# WORK REQUEST
Give the whole listing below once more, exactly, without pictures.

# RECORDS FOR THE TASK
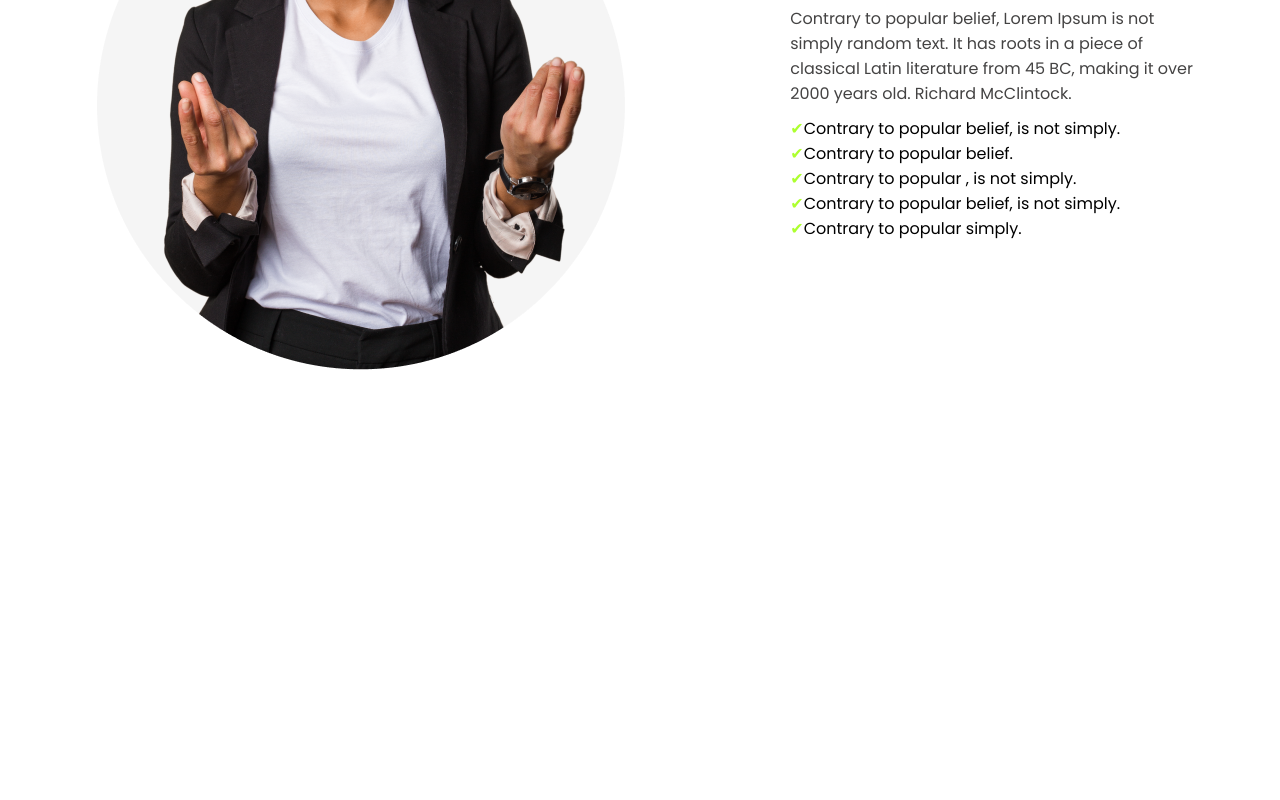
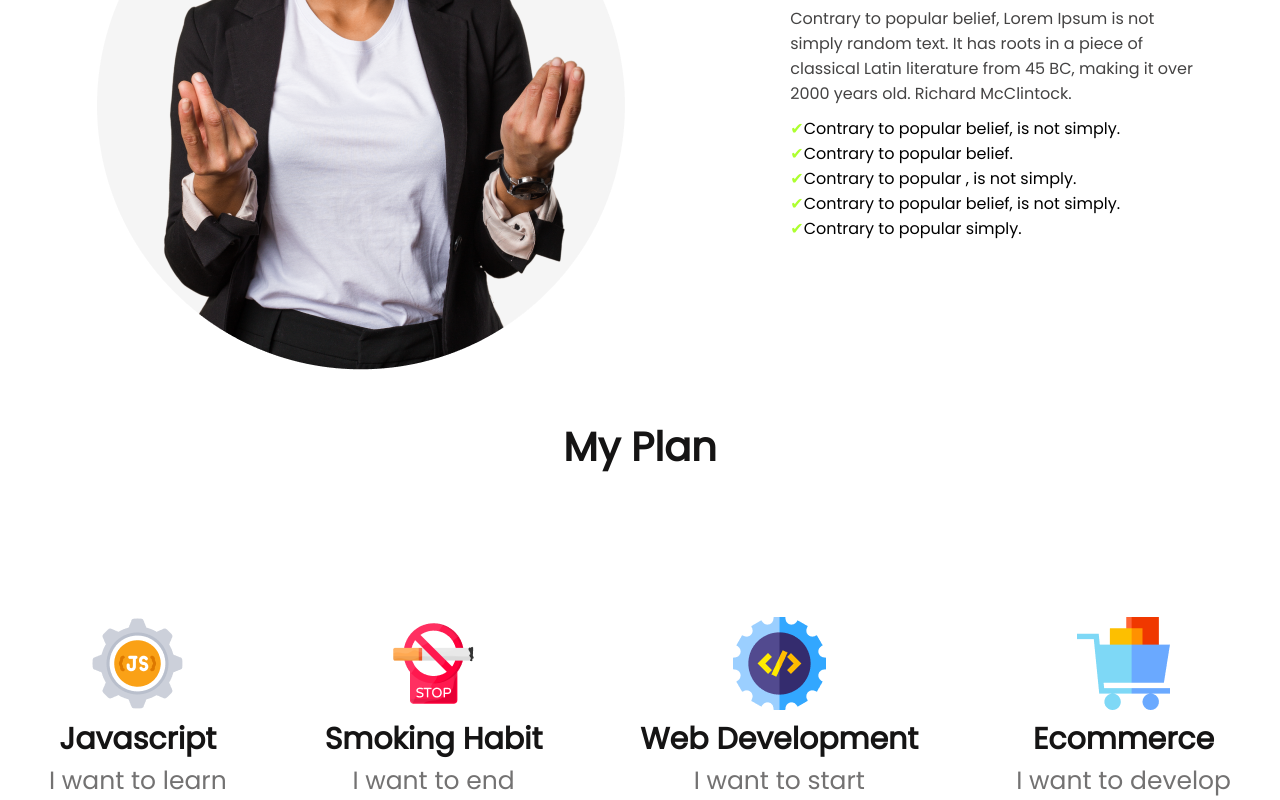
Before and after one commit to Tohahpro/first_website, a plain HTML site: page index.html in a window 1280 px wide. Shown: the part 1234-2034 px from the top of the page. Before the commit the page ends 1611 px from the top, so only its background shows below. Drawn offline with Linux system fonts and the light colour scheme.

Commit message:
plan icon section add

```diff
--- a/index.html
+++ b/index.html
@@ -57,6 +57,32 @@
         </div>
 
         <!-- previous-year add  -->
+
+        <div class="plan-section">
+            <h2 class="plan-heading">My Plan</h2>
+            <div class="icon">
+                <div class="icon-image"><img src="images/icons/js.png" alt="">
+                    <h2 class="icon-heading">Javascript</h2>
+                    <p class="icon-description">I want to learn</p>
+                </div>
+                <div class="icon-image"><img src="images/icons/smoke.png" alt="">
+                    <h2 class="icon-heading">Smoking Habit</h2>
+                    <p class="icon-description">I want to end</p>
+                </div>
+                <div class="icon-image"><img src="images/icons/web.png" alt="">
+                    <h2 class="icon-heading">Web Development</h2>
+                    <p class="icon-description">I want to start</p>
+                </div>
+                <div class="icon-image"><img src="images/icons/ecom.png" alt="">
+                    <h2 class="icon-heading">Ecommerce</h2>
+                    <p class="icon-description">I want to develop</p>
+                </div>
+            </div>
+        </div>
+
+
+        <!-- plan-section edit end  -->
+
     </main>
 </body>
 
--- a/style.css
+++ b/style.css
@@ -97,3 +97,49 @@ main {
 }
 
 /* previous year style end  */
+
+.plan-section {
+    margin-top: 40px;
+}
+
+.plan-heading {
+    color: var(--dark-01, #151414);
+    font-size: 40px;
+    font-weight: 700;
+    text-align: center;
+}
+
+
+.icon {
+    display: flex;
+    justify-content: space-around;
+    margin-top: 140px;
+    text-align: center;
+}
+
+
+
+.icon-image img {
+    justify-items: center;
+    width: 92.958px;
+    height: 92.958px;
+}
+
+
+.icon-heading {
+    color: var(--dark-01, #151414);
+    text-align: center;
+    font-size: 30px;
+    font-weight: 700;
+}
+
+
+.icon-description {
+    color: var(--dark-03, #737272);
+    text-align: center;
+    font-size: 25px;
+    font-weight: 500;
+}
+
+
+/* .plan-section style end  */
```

# ANSWER BOX
Before and after one commit to Tohahpro/first_website, a plain HTML site: page index.html in a window 1280 px wide. Shown: the part 1234-2034 px from the top of the page. Before the commit the page ends 1611 px from the top, so only its background shows below. Drawn offline with Linux system fonts and the light colour scheme.

Commit message:
plan icon section add

```diff
--- a/index.html
+++ b/index.html
@@ -57,6 +57,32 @@
         </div>
 
         <!-- previous-year add  -->
+
+        <div class="plan-section">
+            <h2 class="plan-heading">My Plan</h2>
+            <div class="icon">
+                <div class="icon-image"><img src="images/icons/js.png" alt="">
+                    <h2 class="icon-heading">Javascript</h2>
+                    <p class="icon-description">I want to learn</p>
+                </div>
+                <div class="icon-image"><img src="images/icons/smoke.png" alt="">
+                    <h2 class="icon-heading">Smoking Habit</h2>
+                    <p class="icon-description">I want to end</p>
+                </div>
+                <div class="icon-image"><img src="images/icons/web.png" alt="">
+                    <h2 class="icon-heading">Web Development</h2>
+                    <p class="icon-description">I want to start</p>
+                </div>
+                <div class="icon-image"><img src="images/icons/ecom.png" alt="">
+                    <h2 class="icon-heading">Ecommerce</h2>
+                    <p class="icon-description">I want to develop</p>
+                </div>
+            </div>
+        </div>
+
+
+        <!-- plan-section edit end  -->
+
     </main>
 </body>
 
--- a/style.css
+++ b/style.css
@@ -97,3 +97,49 @@ main {
 }
 
 /* previous year style end  */
+
+.plan-section {
+    margin-top: 40px;
+}
+
+.plan-heading {
+    color: var(--dark-01, #151414);
+    font-size: 40px;
+    font-weight: 700;
+    text-align: center;
+}
+
+
+.icon {
+    display: flex;
+    justify-content: space-around;
+    margin-top: 140px;
+    text-align: center;
+}
+
+
+
+.icon-image img {
+    justify-items: center;
+    width: 92.958px;
+    height: 92.958px;
+}
+
+
+.icon-heading {
+    color: var(--dark-01, #151414);
+    text-align: center;
+    font-size: 30px;
+    font-weight: 700;
+}
+
+
+.icon-description {
+    color: var(--dark-03, #737272);
+    text-align: center;
+    font-size: 25px;
+    font-weight: 500;
+}
+
+
+/* .plan-section style end  */
```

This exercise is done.